Expectant mothers are more likely to get into serious car crashes, a study finds. The risk is highest in the second trimester, when accident rates are similar to those for people with sleep apnea.
The Calif.-based maker of the Falcon 9 is hoping to break up a monopoly on the launch market for national security satellites.
Women are underrepresented in the senior ranks of academic science, but they attend grad school in equal numbers as men. NPR's Rachel Martin talks to science correspondent Joe Palca about the disparity.
Simon Singh spotted the equation on a Homer Simpson blackboard. Had Homer just solved one of the toughest puzzles in math? His solution, crazily, seemed "valid" – so Singh checked Homer's numbers.
Simon Singh spotted the equation on a Homer Simpson blackboard. Had Homer just solved one of the toughest puzzles in math? His solution, crazily, seemed "valid" — so Singh checked Homer's numbers.
As testing for doping in sports becomes more sophisticated, so do the drugs. Looking at the recent history of cycling can make you wonder how many cheaters continue to slip by undetected.
Just in time for Mother's Day, a study coming out next month says that paternity leave has become hugely important for guys.
Why do we prefer Coke over a generic cola? Psychologist Paul Bloom tells the TED Radio Hour's Guy Raz that we come to believe something is better because we're told that it is.
"If smallpox is outlawed, only outlaws will have smallpox," says one NIH virologist. Others say keeping vials of deadly virus just invites a horrific accident or theft. WHO is about to vote — again.
The federal fire scientists hope to hand off their findings to fire managers, who have to make the quick decisions on where to deploy resources that could protect lives and property.
Nir Kalron was once an Israeli commando, then private security consultant to African leaders, and a dealer of legal arms. Today he's working with African locals to hunt ivory poachers via satellite.

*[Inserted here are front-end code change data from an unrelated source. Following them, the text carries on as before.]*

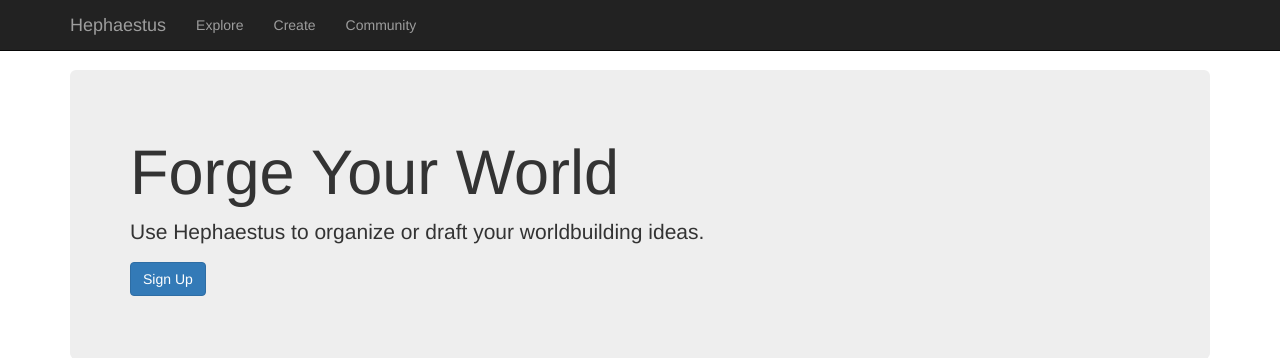
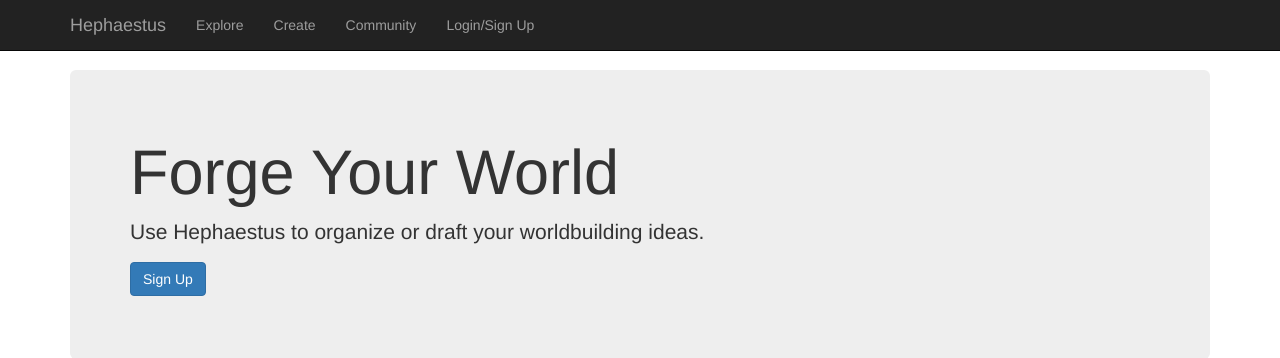
Before and after one commit to hrmay/hephaestus, a Flask app: page / in a window 1280 px wide. Shown: the top 358 px of the page. Run offline with Flask 2, Linux system fonts and the light colour scheme; grey boxes labelled with a size stand in for pictures from a placeholder-image service; some libraries are stand-ins or nearby versions.

Commit message:
Added login button

```diff
--- a/templates/layout.html
+++ b/templates/layout.html
@@ -64,6 +64,9 @@ Main layout file for Flask; based on Bare by Start Bootstrap
                     <li>
                         <a href="#">Community</a> <!-- Users, discussion topics, recent comments, etc. -->
                     </li>
+                    <li>
+                        <a href="#">Login/Sign Up</a>
+                    </li>
                 </ul>
             </div>
             <!-- /.navbar-collapse -->
```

Greg Bryant, a professor at UCLA, explains his studies on laughter. Using acoustic analysis, he found that real laughter was more emotional, closer to animals, and fake laughter was closer to speech.
Scientists have found that a hormone associated with long life also seems to make people smarter. The gene strengthens the connections between brain cells, a process that's essential for learning.
Westerners tend to be more individualistic than Easterners. Did our ancestors plant these cultural differences hundreds of years when they chose which grains to grow?
Is the largest creature on Earth a tree or a tree strangler? Both are candidates. Both are plausible. Neither is a blue whale.
Baby polar bears slurp milk that's 27 percent fat, and adults dine on seal blubber. Scientists think bears' adaptation to a high-fat diet might lead to better ways to treat human obesity.
Surgeons need rest days, weekends and vacations. But when they come back to work after a break, do they come back refreshed — or rusty?
Executions are carried out by people. When things go wrong, those involved experience stressful, chaotic scenes. And even when they go right, it can take a lasting toll.
When crops are surrounded by high levels of carbon dioxide, they produce more. But those crops have lower concentrations of some crucial nutrients, which could increase malnutrition in the future.
Andrea Turkalo spent 22 years in central Africa, studying rare forest elephants. Then civil war forced her to flee — and poachers killed many of the elephants she'd shared a life with.